- Reflect on what you can learn from their experience and how you can practice empathy towards their situation.
Societal leadership involves analyzing the values held at a community level and identifying any areas in which some folks have been left behind (Astin, H. S. and Astin, A. W., 1996). Our societies across the globe have responded with incredible leadership. Health care workers have sacrificed their bodies fighting on the front lines. Teachers have transformed their entire classroom with less than 3 days notice. Public officials have made tough but necessary decisions to halt activity as we know it. Still, much work needs to be done. Who are those in your community that are most vulnerable? Are their needs being cared for? Do they have access to the services they need to survive?
During this season, we have a unique opportunity to:
1. Become an ally for folks that are more vulnerable during this season. Think about those who are experiencing homelessness, those in abusive home situations, those who have lost their jobs, those who are struggling with mental health issues, those who have a pre-existing health condition, immigrant populations, the elderly. What can we do to listen and advocate for these folks?
2. Reflect on what is most important. Is it possible that the universe is asking us to slow down, let the earth rest, focus on those around us, stop doing for a short season? Let’s start a conversation about what we can learn from this. What should stick? What should we get rid of? What is true? What is not? (McBride, H., McHargue, M., Matthews, W., Gungor, M., 2020).
3. Learn to collectively grieve. We are collectively experiencing an immense amount of loss and will continue to. What will it look like for us to be able to grieve together the loss of people, ease, ideas, and systems? (McBride, H., McHargue, M., Matthews, W., Gungor, M., 2020).
Oxfam (n.d.) defines a global citizen as one who is aware of the wider world and their place in it. Global citizenship requires leaders to develop the ability to apply problem-solving frameworks to complex sustainability problems. The UN Sustainable Development Goals (n.d.) allow young leaders the opportunity to identify global issues that they’d like to explore further and consider what they can do about them now. We believe collective action and global contribution can be taken towards any issue on a local level. In this case, staying at home is a responsible action we can all take to fight a global health pandemic. In doing so, we are foregoing our immediate and individual needs and internalizing costs for the sake of the collective good. This is global citizenship.

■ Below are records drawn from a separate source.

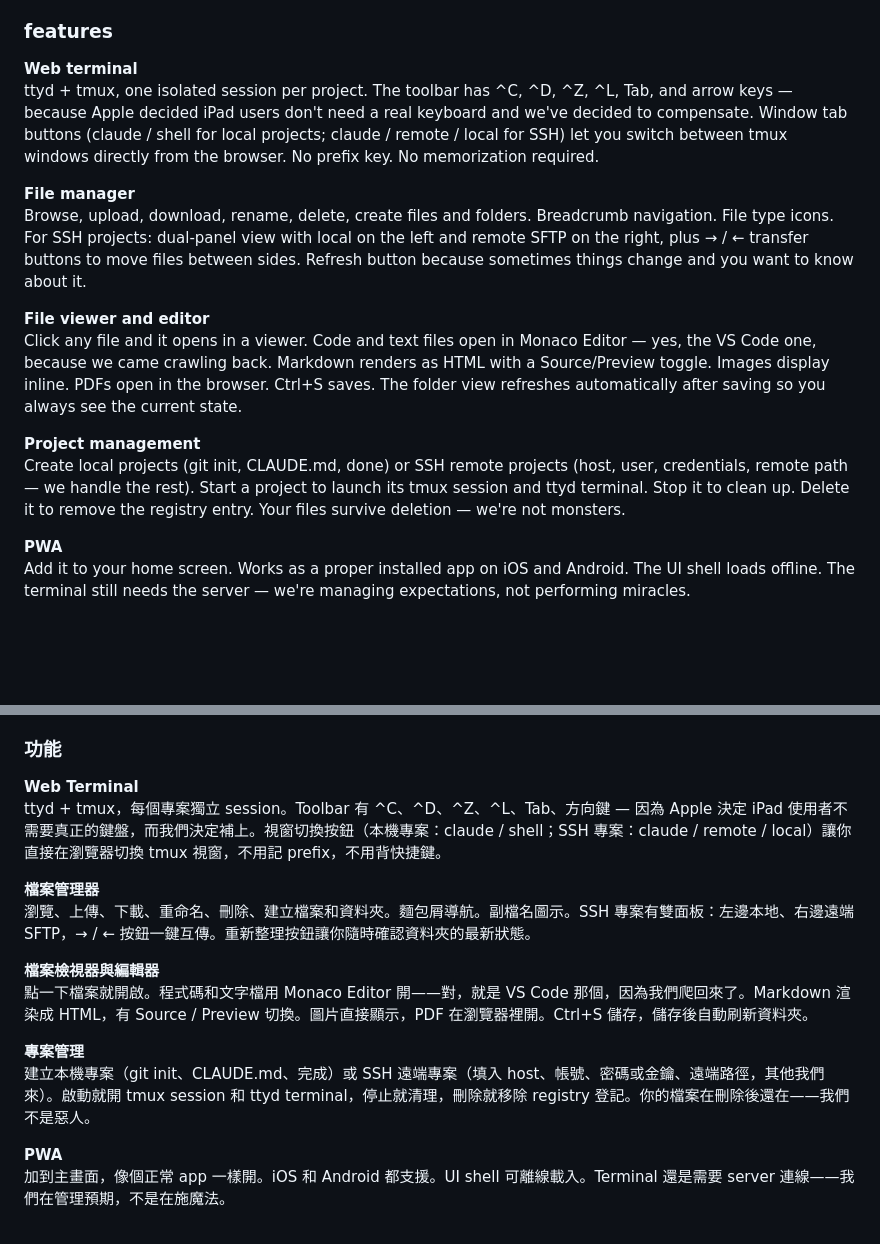
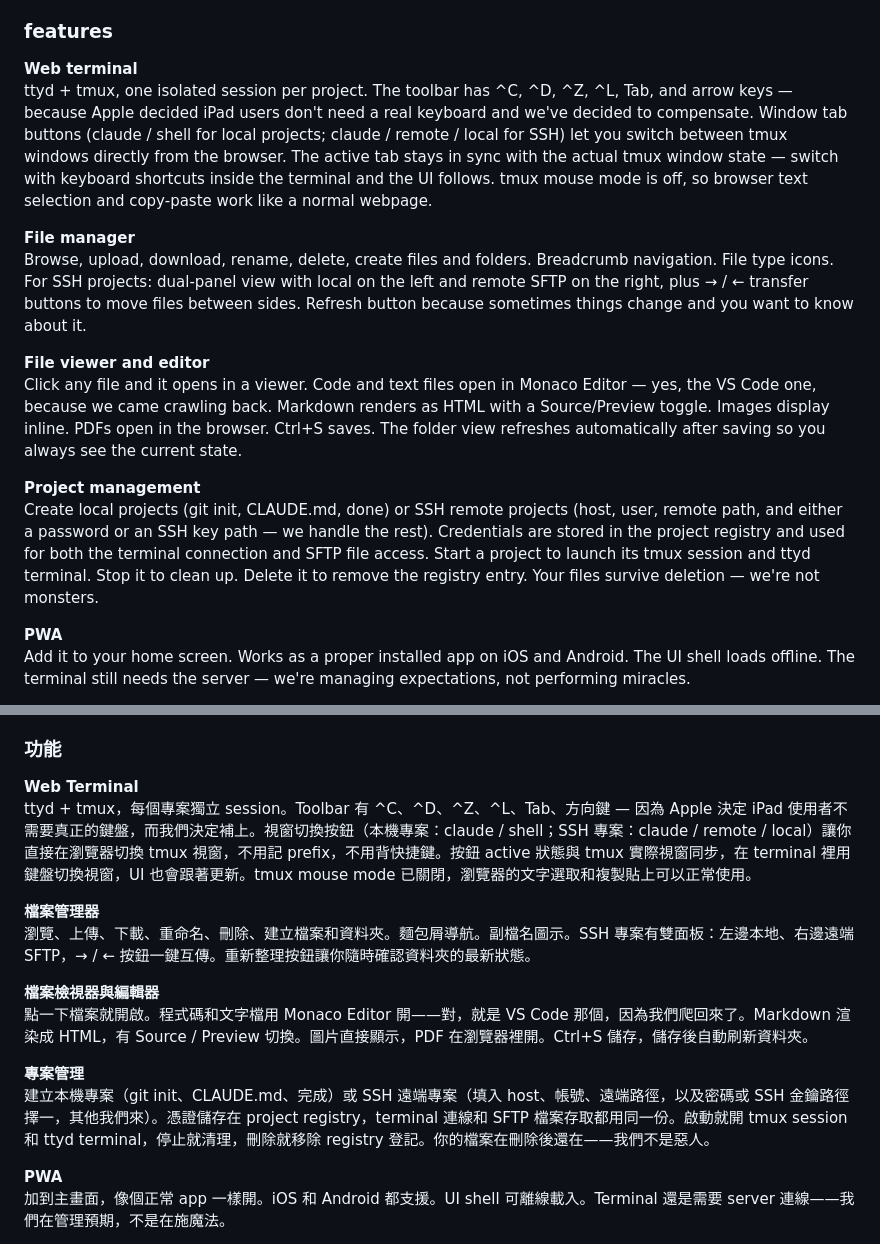
Before and after one commit to MountainShan/OopsBox, a Markdown page: README.md, 2 parts joined by grey strips. Rendered like a GitHub page; blank space fills up the shorter version.

Commit message:
docs: update README with tab sync, mouse mode, and SSH key path details

```diff
--- a/README.md
+++ b/README.md
@@ -47,7 +47,7 @@ For SSH remote projects, it goes further: Claude runs locally inside the contain
 ### features
 
 **Web terminal**
-ttyd + tmux, one isolated session per project. The toolbar has ^C, ^D, ^Z, ^L, Tab, and arrow keys — because Apple decided iPad users don't need a real keyboard and we've decided to compensate. Window tab buttons (claude / shell for local projects; claude / remote / local for SSH) let you switch between tmux windows directly from the browser. No prefix key. No memorization required.
+ttyd + tmux, one isolated session per project. The toolbar has ^C, ^D, ^Z, ^L, Tab, and arrow keys — because Apple decided iPad users don't need a real keyboard and we've decided to compensate. Window tab buttons (claude / shell for local projects; claude / remote / local for SSH) let you switch between tmux windows directly from the browser. The active tab stays in sync with the actual tmux window state — switch with keyboard shortcuts inside the terminal and the UI follows. tmux mouse mode is off, so browser text selection and copy-paste work like a normal webpage.
 
 **File manager**
 Browse, upload, download, rename, delete, create files and folders. Breadcrumb navigation. File type icons. For SSH projects: dual-panel view with local on the left and remote SFTP on the right, plus → / ← transfer buttons to move files between sides. Refresh button because sometimes things change and you want to know about it.
@@ -56,7 +56,7 @@ Browse, upload, download, rename, delete, create files and folders. Breadcrumb n
 Click any file and it opens in a viewer. Code and text files open in Monaco Editor — yes, the VS Code one, because we came crawling back. Markdown renders as HTML with a Source/Preview toggle. Images display inline. PDFs open in the browser. Ctrl+S saves. The folder view refreshes automatically after saving so you always see the current state.
 
 **Project management**
-Create local projects (git init, CLAUDE.md, done) or SSH remote projects (host, user, credentials, remote path — we handle the rest). Start a project to launch its tmux session and ttyd terminal. Stop it to clean up. Delete it to remove the registry entry. Your files survive deletion — we're not monsters.
+Create local projects (git init, CLAUDE.md, done) or SSH remote projects (host, user, remote path, and either a password or an SSH key path — we handle the rest). Credentials are stored in the project registry and used for both the terminal connection and SFTP file access. Start a project to launch its tmux session and ttyd terminal. Stop it to clean up. Delete it to remove the registry entry. Your files survive deletion — we're not monsters.
 
 **PWA**
 Add it to your home screen. Works as a proper installed app on iOS and Android. The UI shell loads offline. The terminal still needs the server — we're managing expectations, not performing miracles.
@@ -229,7 +229,7 @@ SSH 遠端專案走得更遠：Claude 在 container 本地跑，但有一個 she
 ### 功能
 
 **Web Terminal**
-ttyd + tmux，每個專案獨立 session。Toolbar 有 ^C、^D、^Z、^L、Tab、方向鍵 — 因為 Apple 決定 iPad 使用者不需要真正的鍵盤，而我們決定補上。視窗切換按鈕（本機專案：claude / shell；SSH 專案：claude / remote / local）讓你直接在瀏覽器切換 tmux 視窗，不用記 prefix，不用背快捷鍵。
+ttyd + tmux，每個專案獨立 session。Toolbar 有 ^C、^D、^Z、^L、Tab、方向鍵 — 因為 Apple 決定 iPad 使用者不需要真正的鍵盤，而我們決定補上。視窗切換按鈕（本機專案：claude / shell；SSH 專案：claude / remote / local）讓你直接在瀏覽器切換 tmux 視窗，不用記 prefix，不用背快捷鍵。按鈕 active 狀態與 tmux 實際視窗同步，在 terminal 裡用鍵盤切換視窗，UI 也會跟著更新。tmux mouse mode 已關閉，瀏覽器的文字選取和複製貼上可以正常使用。
 
 **檔案管理器**
 瀏覽、上傳、下載、重命名、刪除、建立檔案和資料夾。麵包屑導航。副檔名圖示。SSH 專案有雙面板：左邊本地、右邊遠端 SFTP，→ / ← 按鈕一鍵互傳。重新整理按鈕讓你隨時確認資料夾的最新狀態。
@@ -238,7 +238,7 @@ ttyd + tmux，每個專案獨立 session。Toolbar 有 ^C、^D、^Z、^L、Tab
 點一下檔案就開啟。程式碼和文字檔用 Monaco Editor 開——對，就是 VS Code 那個，因為我們爬回來了。Markdown 渲染成 HTML，有 Source / Preview 切換。圖片直接顯示，PDF 在瀏覽器裡開。Ctrl+S 儲存，儲存後自動刷新資料夾。
 
 **專案管理**
-建立本機專案（git init、CLAUDE.md、完成）或 SSH 遠端專案（填入 host、帳號、密碼或金鑰、遠端路徑，其他我們來）。啟動就開 tmux session 和 ttyd terminal，停止就清理，刪除就移除 registry 登記。你的檔案在刪除後還在——我們不是惡人。
+建立本機專案（git init、CLAUDE.md、完成）或 SSH 遠端專案（填入 host、帳號、遠端路徑，以及密碼或 SSH 金鑰路徑擇一，其他我們來）。憑證儲存在 project registry，terminal 連線和 SFTP 檔案存取都用同一份。啟動就開 tmux session 和 ttyd terminal，停止就清理，刪除就移除 registry 登記。你的檔案在刪除後還在——我們不是惡人。
 
 **PWA**
 加到主畫面，像個正常 app 一樣開。iOS 和 Android 都支援。UI shell 可離線載入。Terminal 還是需要 server 連線——我們在管理預期，不是在施魔法。
```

During this time of quarantine, we invite you to:
1. Identify a global issue that you can learn more about
2. Reflect on how other countries are responding to the epidemic. What does a nation-wide response reveal about collectively held values?
This is an unprecedented season, one marked with all kinds of uncertainty. It is in times of difficulty that leaders emerge. As a global community passionate about leadership and social change, we hope to rise to the occasion. We will share more about each of these ideas in the coming weeks, and we invite all those who are willing to join us as we take a stand to demonstrate who we are.
Are you a like-minded leader ready to embody a novel kind of leadership? Share this post, take on the challenge that most resonates with you, and tell us how it went!
Written by Abby Wheeler
HOBY WLC 2020 International Recruitment Director
Astin, H. S. and Astin, A. W. (1996). A Social Change Model of Leadership Development Guidebook Version III. The National Clearinghouse of Leadership Programs.
Miller-Karas, E., (2015). Building Resilience to Trauma. The Trauma and Community Resiliency Models. Routledge Taylor & Francis group. New York and London.
Oxfam (n.d.) What is Global Citizenship Education. Retrieved from: https://www.oxfam.org.uk/education/who-we-are/what-is-global-citizenship
McBride, H., McHargue, M., Matthews, W., Gungor, M. (2020). COVID-19: The Science, How to Help, and Handling the Stress. The Liturgists Podcast. Published on March 18, 2019. Retrieved from: https://theliturgists.com/podcast/covid-19
Sustainable Development Goals (n.d.) Retrieved from: https://sustainabledevelopment.un.org/sdgs